As soon as the news about the Putin-Gyurcsány get together hit Budapest, members of the media got in touch with Ferenc Gyurcsány. He explained to them that the original dinner engagement was originally scheduled for September but because of Gyurcsány's sport injury the meeting had to be postponed. To the inquiry about the possible "new foundations" of Russian-Hungarian relations that Viktor Orbán tried to establish in St. Petersburg, Gyurcsány gave this answer: "On the basis of what I learned about Viktor Orbán's meeting in St. Peterburg, I think it is better for Viktor Orbán if I don't say anything. I consider this the most elegant answer." He added that he was convinced that in the next five months there will be a high-level meeting between the two countries in Moscow.
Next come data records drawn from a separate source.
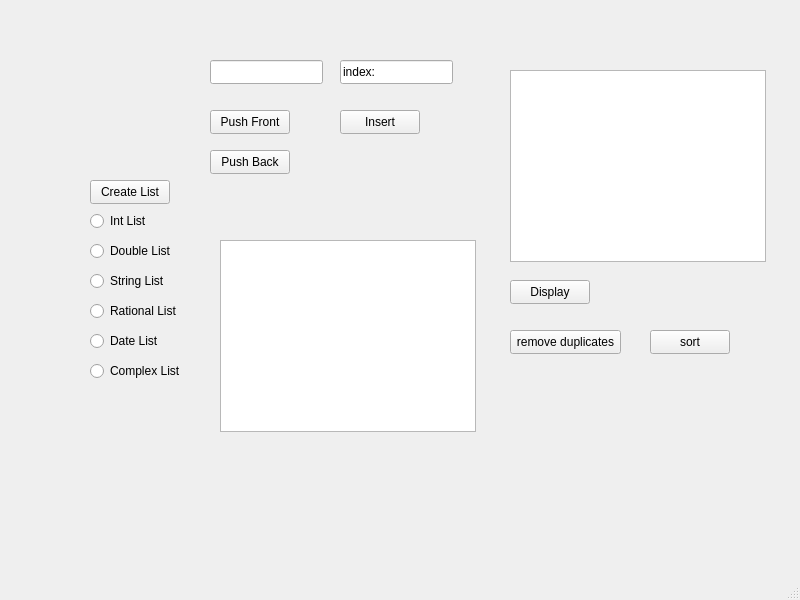
Qt form mainwindow.ui (jng2019/GUI_LINKED_LIST) before a commit.
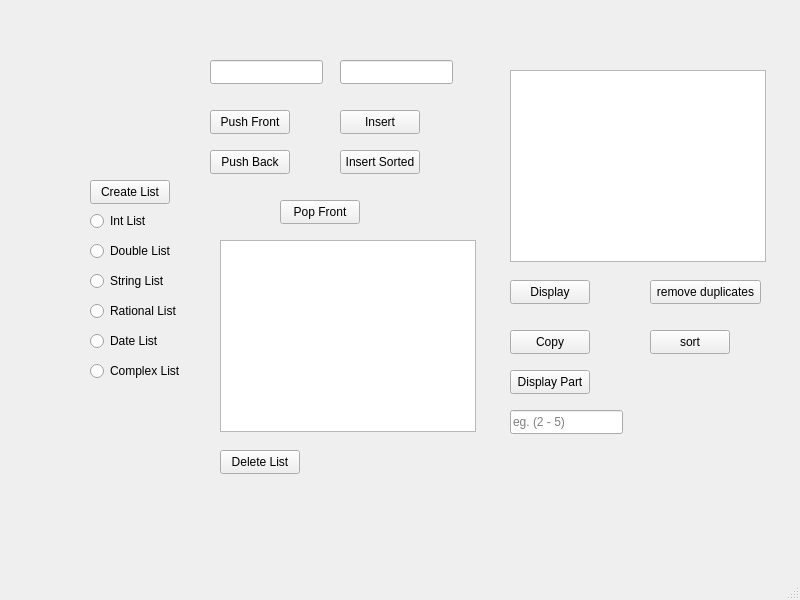
The same form after that commit.

What changed in the file:
```diff
--- a/mainwindow.ui
+++ b/mainwindow.ui
@@ -154,8 +154,8 @@
    <widget class="QPushButton" name="pushButton_4">
     <property name="geometry">
      <rect>
-      <x>510</x>
-      <y>330</y>
+      <x>650</x>
+      <y>280</y>
       <width>111</width>
       <height>24</height>
      </rect>
@@ -187,7 +187,7 @@
      </rect>
     </property>
     <property name="text">
-     <string>index:</string>
+     <string/>
     </property>
    </widget>
    <widget class="QPushButton" name="pushButton_6">
@@ -226,6 +226,84 @@
      </rect>
     </property>
    </widget>
+   <widget class="QPushButton" name="pushButton_8">
+    <property name="geometry">
+     <rect>
+      <x>510</x>
+      <y>330</y>
+      <width>80</width>
+      <height>24</height>
+     </rect>
+    </property>
+    <property name="text">
+     <string>Copy</string>
+    </property>
+   </widget>
+   <widget class="QPushButton" name="pushButton_9">
+    <property name="geometry">
+     <rect>
+      <x>340</x>
+      <y>150</y>
+      <width>80</width>
+      <height>24</height>
+     </rect>
+    </property>
+    <property name="text">
+     <string>Insert Sorted</string>
+    </property>
+   </widget>
+   <widget class="QPushButton" name="pushButton_10">
+    <property name="geometry">
+     <rect>
+      <x>280</x>
+      <y>200</y>
+      <width>80</width>
+      <height>24</height>
+     </rect>
+    </property>
+    <property name="text">
+     <string>Pop Front</string>
+    </property>
+   </widget>
+   <widget class="QPushButton" name="pushButton_11">
+    <property name="geometry">
+     <rect>
+      <x>510</x>
+      <y>370</y>
+      <width>80</width>
+      <height>24</height>
+     </rect>
+    </property>
+    <property name="text">
+     <string>Display Part</string>
+    </property>
+   </widget>
+   <widget class="QLineEdit" name="lineEdit_3">
+    <property name="geometry">
+     <rect>
+      <x>510</x>
+      <y>410</y>
+      <width>113</width>
+      <height>24</height>
+     </rect>
+    </property>
+    <property name="placeholderText">
+     <string>eg. (2 - 5)</string>
+    </property>
+   </widget>
+   <widget class="QPushButton" name="pushButton_12">
+    <property name="geometry">
+     <rect>
+      <x>220</x>
+      <y>450</y>
+      <width>80</width>
+      <height>24</height>
+     </rect>
+    </property>
+    <property name="text">
+     <string>Delete List</string>
+    </property>
+   </widget>
   </widget>
   <widget class="QMenuBar" name="menubar">
    <property name="geometry">
```
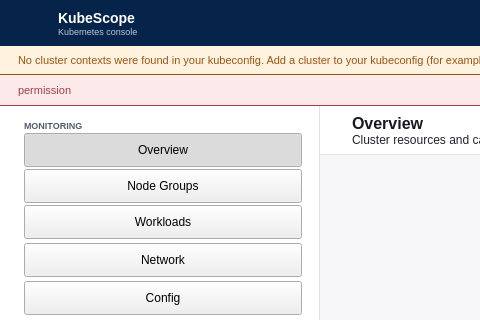
First picture: the form in src/kubescope/ui/main_window.ui, repository dcotecnologia/kubescope, before the edit; both pictures show x 0 to 480 and y 0 to 320 of the 980 by 640 pixel window.
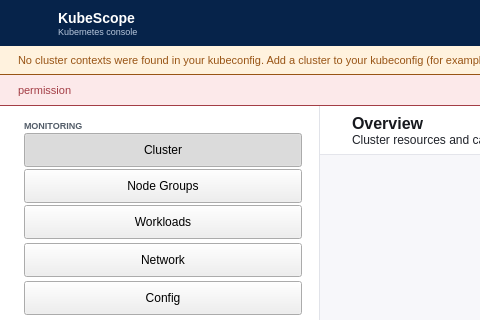
Second picture: the form after the edit. Icons and pictures are not drawn.

Commit message:
feat(ui): rename the first Monitoring menu entry to Cluster
The Workloads overview entry keeps its name.

```diff
--- a/src/kubescope/ui/main_window.ui
+++ b/src/kubescope/ui/main_window.ui
@@ -573,7 +573,7 @@
              <item>
               <widget class="QPushButton" name="navOverview">
                <property name="text">
-                <string>Overview</string>
+                <string>Cluster</string>
                </property>
                <property name="minimumSize">
                 <size>
```
The commit also changes 1 other file.
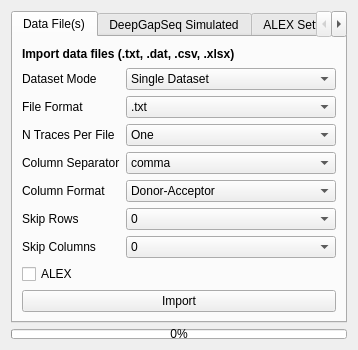
Old version of the form src/DeepGapSeq/GUI/importwindow_gui.ui in the repository piedrro/DeepGapSeq.
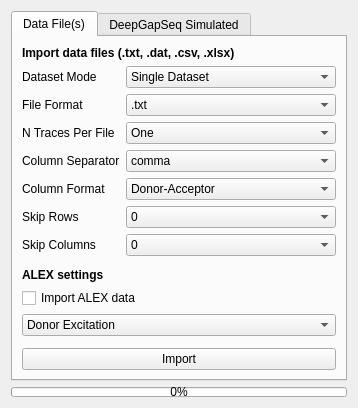
New version of the form.

The edit to the form file:
```diff
--- a/src/DeepGapSeq/GUI/importwindow_gui.ui
+++ b/src/DeepGapSeq/GUI/importwindow_gui.ui
@@ -7,7 +7,7 @@
     <x>0</x>
     <y>0</y>
     <width>354</width>
-    <height>310</height>
+    <height>398</height>
    </rect>
   </property>
   <property name="sizePolicy">
@@ -309,13 +309,72 @@
          </item>
         </layout>
        </item>
+       <item>
+        <spacer name="verticalSpacer_3">
+         <property name="orientation">
+          <enum>Qt::Vertical</enum>
+         </property>
+         <property name="sizeType">
+          <enum>QSizePolicy::MinimumExpanding</enum>
+         </property>
+         <property name="sizeHint" stdset="0">
+          <size>
+           <width>20</width>
+           <height>5</height>
+          </size>
+         </property>
+        </spacer>
+       </item>
+       <item>
+        <widget class="QLabel" name="label_9">
+         <property name="font">
+          <font>
+           <weight>75</weight>
+           <bold>true</bold>
+          </font>
+         </property>
+         <property name="text">
+          <string>ALEX settings</string>
+         </property>
+        </widget>
+       </item>
        <item>
         <widget class="QCheckBox" name="import_data_alex">
          <property name="text">
-          <string>ALEX</string>
+          <string>Import ALEX data</string>
          </property>
         </widget>
        </item>
+       <item>
+        <widget class="QComboBox" name="alex_firstframe_excitation">
+         <item>
+          <property name="text">
+           <string>Donor Excitation</string>
+          </property>
+         </item>
+         <item>
+          <property name="text">
+           <string>Acceptor Excitation</string>
+          </property>
+         </item>
+        </widget>
+       </item>
+       <item>
+        <spacer name="verticalSpacer_4">
+         <property name="orientation">
+          <enum>Qt::Vertical</enum>
+         </property>
+         <property name="sizeType">
+          <enum>QSizePolicy::MinimumExpanding</enum>
+         </property>
+         <property name="sizeHint" stdset="0">
+          <size>
+           <width>20</width>
+           <height>5</height>
+          </size>
+         </property>
+        </spacer>
+       </item>
        <item>
         <widget class="QPushButton" name="import_data">
          <property name="text">
@@ -352,52 +411,6 @@
        </item>
       </layout>
      </widget>
-     <widget class="QWidget" name="tab_3">
-      <attribute name="title">
-       <string>ALEX Settings</string>
-      </attribute>
-      <layout class="QVBoxLayout" name="verticalLayout_4">
-       <item>
-        <layout class="QFormLayout" name="formLayout_31">
-         <item row="0" column="0">
-          <widget class="QLabel" name="label_86">
-           <property name="text">
-            <string>Pulse Duration (Frames)</string>
-           </property>
-          </widget>
-         </item>
-         <item row="0" column="1">
-          <widget class="QSpinBox" name="alex_pulse_duration">
-           <property name="minimum">
-            <number>1</number>
-           </property>
-          </widget>
-         </item>
-         <item row="1" column="0">
-          <widget class="QLabel" name="label_113">
-           <property name="text">
-            <string>First Frame Exciation</string>
-           </property>
-          </widget>
-         </item>
-         <item row="1" column="1">
-          <widget class="QComboBox" name="alex_firstframe_excitation">
-           <item>
-            <property name="text">
-             <string>Donor Excitation</string>
-            </property>
-           </item>
-           <item>
-            <property name="text">
-             <string>Acceptor Excitation</string>
-            </property>
-           </item>
-          </widget>
-         </item>
-        </layout>
-       </item>
-      </layout>
-     </widget>
     </widget>
    </item>
    <item>
```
Yesterday's interview with Orbán on "Ma Reggel" was quite long and János Betlen asked him about all sorts of issues, including the by now infamous visit to St. Petersburg. First, Orbán insisted that he received the invitation not as one of the vice-chairmen of the European People's Party but as "chairman of Fidesz." Betlen seemed to be surprised but Orbán insisted. When asked about the duration of the meeting Orbán first answered rather vaguely: "It was long and thorough." Betlen wasn't satisfied and asked: "More than half an hour?" Answer: "More, yes. More than that, of course." Question: "More than an hour?" Answer: "Well, perhaps not that long … but it is not like a soccer match and one doesn't clock the time…." He then recalled that he had five or six points about which he definitely wanted to mention and he managed to cover them all.
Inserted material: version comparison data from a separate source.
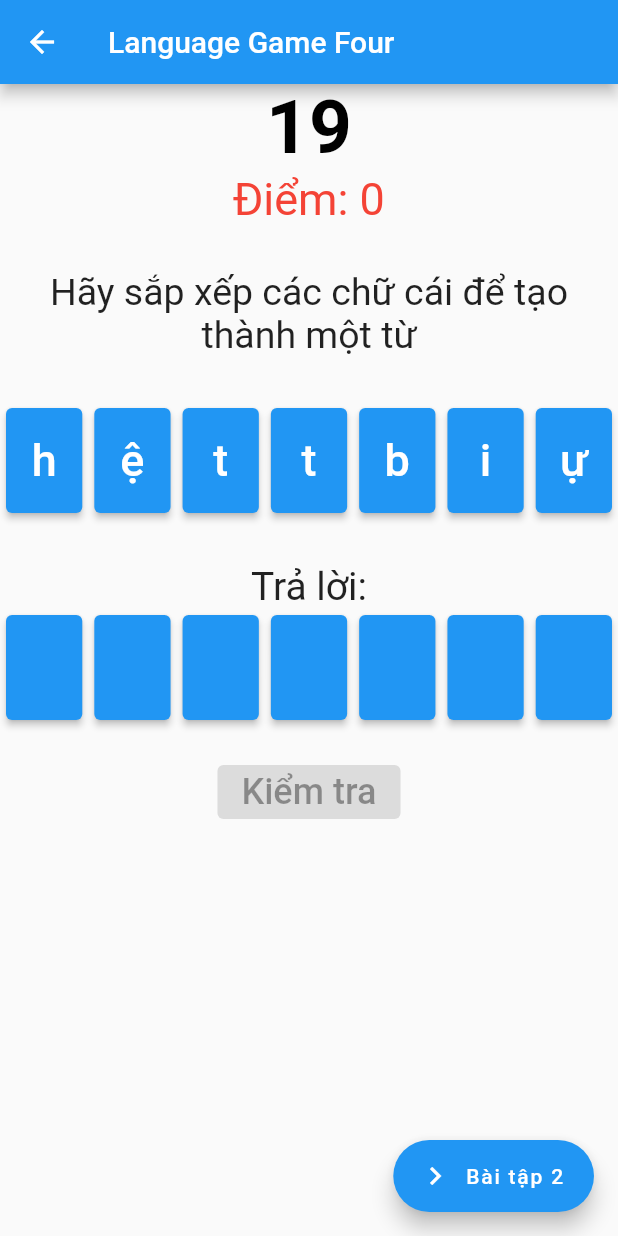
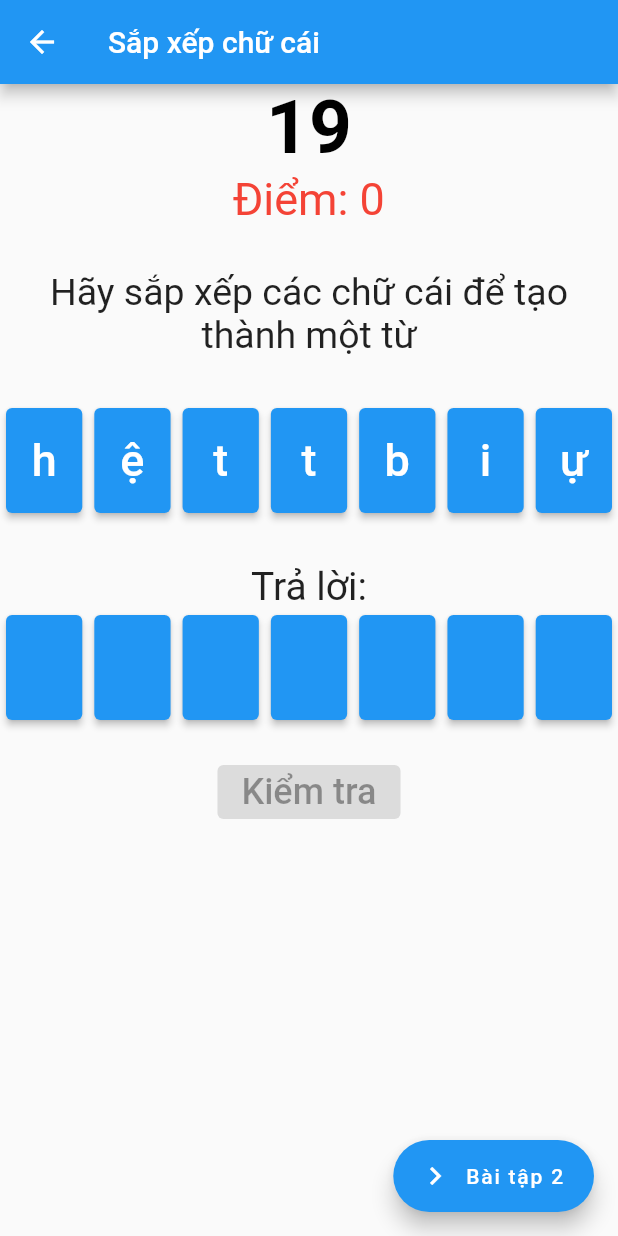
Before and after one commit to TrNgTien/Brain-Training, a Flutter app: the LanguageGameFour screen opened directly, on a phone screen of 412 x 824 dp. Run offline on Flutter 3.47's test engine with Material 2 defaults, Android fonts, the phone set to English and light mode, and no system bars; our stand-ins replace flutter_spinkit, flutter_svg; missing offline and left inert: function_tree.

Commit message:
Viet | Fix | Fix recommend in PR

```diff
--- a/lib/screens/language_domain/language_game_four.dart
+++ b/lib/screens/language_domain/language_game_four.dart
@@ -205,6 +205,7 @@ class _LanguageGameFourState extends State<LanguageGameFour> {
   @override
   void dispose() {
     super.dispose();
+    countdownTimer!.cancel();
   }
 
   @override
@@ -213,7 +214,7 @@ class _LanguageGameFourState extends State<LanguageGameFour> {
 
     return Scaffold(
       appBar: AppBar(
-        title: const Text('Language Game Four'),
+        title: const Text("Sắp xếp chữ cái"),
       ),
       body: SingleChildScrollView(
         child: Center(
```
A few days ago Orbán came out with an extravagant promise: he and his government will create an "energy independent Hungary" in twenty years. According to all experts this is no more than a pipe dream. What Betlen wanted to know was how Putin reacted to this plan. After all, it would not be to Russia's advantage if Hungary no longer needed to import natural gas or oil. Great was Betlen's surprise when he heard from Orbán that Putin was outright elated learning about this Fidesz plan. In fact, he told Orbán that Russia "will help" Hungary to achieve this goal. "Really?" asked Betlen. The answer was rather muddled but it seems that since Hungary's nuclear power plant at Paks was built with Soviet help and technology and because the Hungarian government is planning to double Paks's capacity in the near future Russia will have a part to play in the construction. Thus, in this way Russia will assist Hungary to become an "energy independent" country. Should I continue? I don't think it is necessary. Everybody should get the idea.
An internet newspaper www.stop.hu learned from a diplomat who was also present at the conference of United Russia that in his opinion there was no way Orbán could possibly have had a private interview with Putin. Apparently there was a huge reception for delegates and guests, and Putin stopped here and there and exchanged a few words with the participants. Thus most likely also with Orbán.
I find it hard to believe that Putin could possibly have had more than half an hour to spend with the leader of a small country's opposition party on a day filled with official obligations. He was one of the speakers at the congress that lasted at least four or five hours. Then there was the reception for 2,000 at which he had to play host. I'm afraid Viktor Orbán is not telling the truth. And that is a very serious problem. This is not some lily-white lie but rather, I believe, the sign of a serious character fault. Can one trust a man who sees the world through a very distorted lens? I don't think so.